### WORK ITEM
Filter the entries below, keeping only lines with the word "profile".

-------

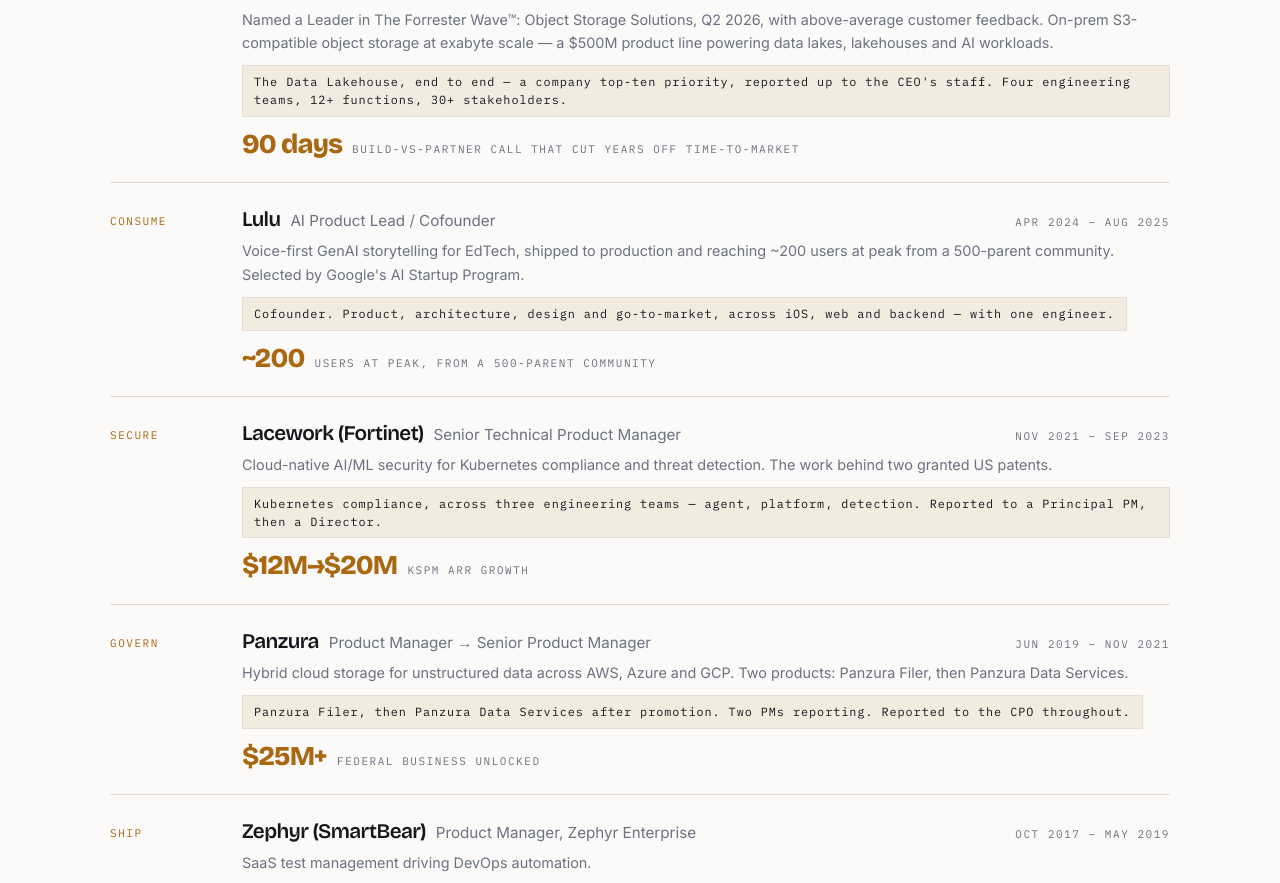
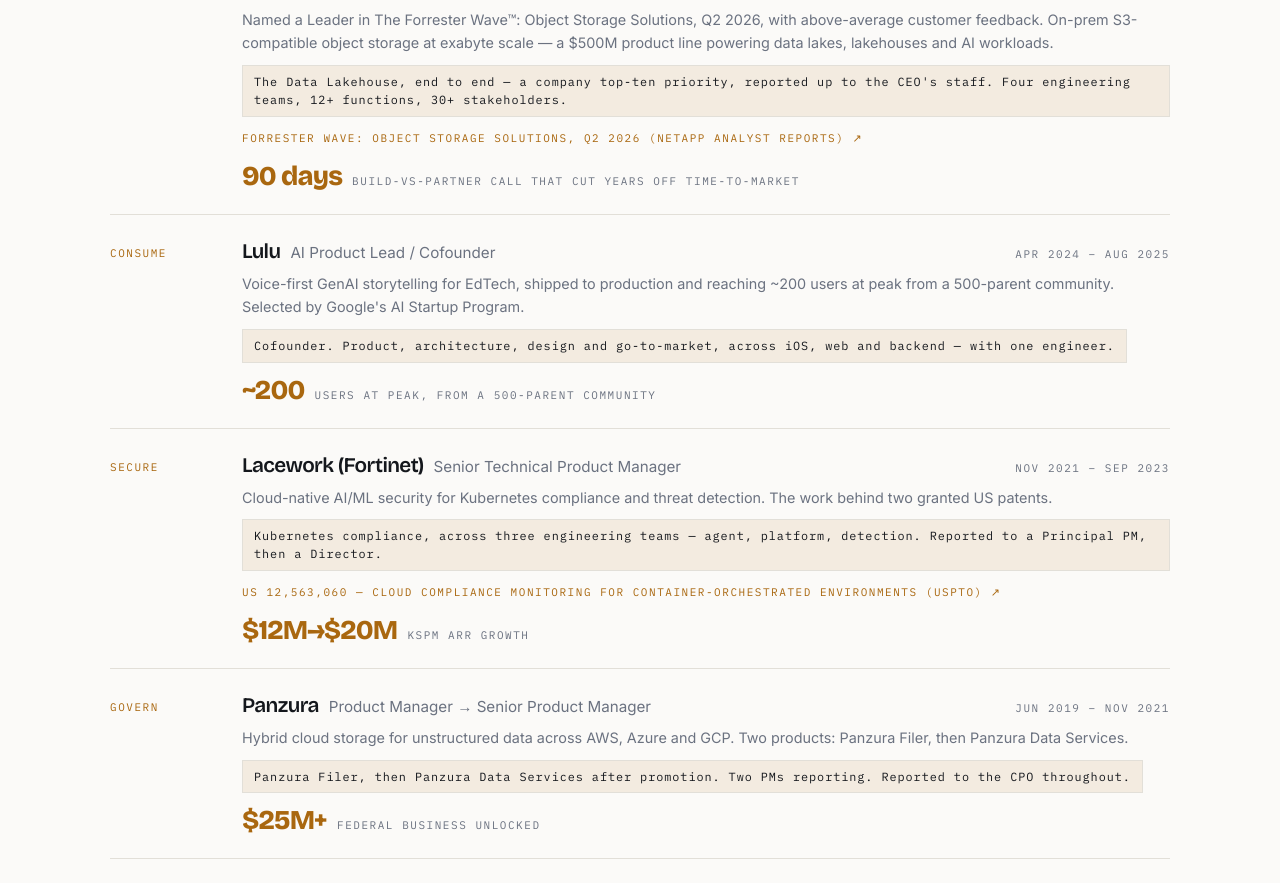
Before and after one commit to Ankita301/portfolio, a React (Vite) app: page / in a window 1280 px wide. Shown: the part 2683-3566 px from the top of the page. Built offline with nearby package versions, Linux system fonts and the light colour scheme.

Commit message:
Link NetApp and Lacework roles to public artifacts

```diff
--- a/src/content/profile.ts
+++ b/src/content/profile.ts
@@ -58,6 +58,7 @@
     dates: "Aug 2025 – Jul 2026",
     context:
       "Named a Leader in The Forrester Wave™: Object Storage Solutions, Q2 2026, with above-average customer feedback. On-prem S3-compatible object storage at exabyte scale — a $500M product line powering data lakes, lakehouses and AI workloads.",
+    link: { label: "Forrester Wave: Object Storage Solutions, Q2 2026 (NetApp analyst reports)", href: "https://www.netapp.com/newsroom/analyst-reports/" },
     scope:
       "The Data Lakehouse, end to end — a company top-ten priority, reported up to the CEO's staff. Four engineering teams, 12+ functions, 30+ stakeholders.",
     points: [
@@ -94,6 +95,7 @@
     title: "Senior Technical Product Manager",
     dates: "Nov 2021 – Sep 2023",
     context: "Cloud-native AI/ML security for Kubernetes compliance and threat detection. The work behind two granted US patents.",
+    link: { label: "US 12,563,060 — cloud compliance monitoring for container-orchestrated environments (USPTO)", href: "https://image-ppubs.uspto.gov/dirsearch-public/print/downloadPdf/12563060" },
     scope: "Kubernetes compliance, across three engineering teams — agent, platform, detection. Reported to a Principal PM, then a Director.",
     points: [
       "Grew Kubernetes Security Posture Management from roughly $12M to $20M ARR across 200+ enterprise customers — CIS compliance, runtime visibility and node-level telemetry across EKS and GKE.",
```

-------

### WRITTEN SOLUTION
--- a/src/content/profile.ts
+++ b/src/content/profile.ts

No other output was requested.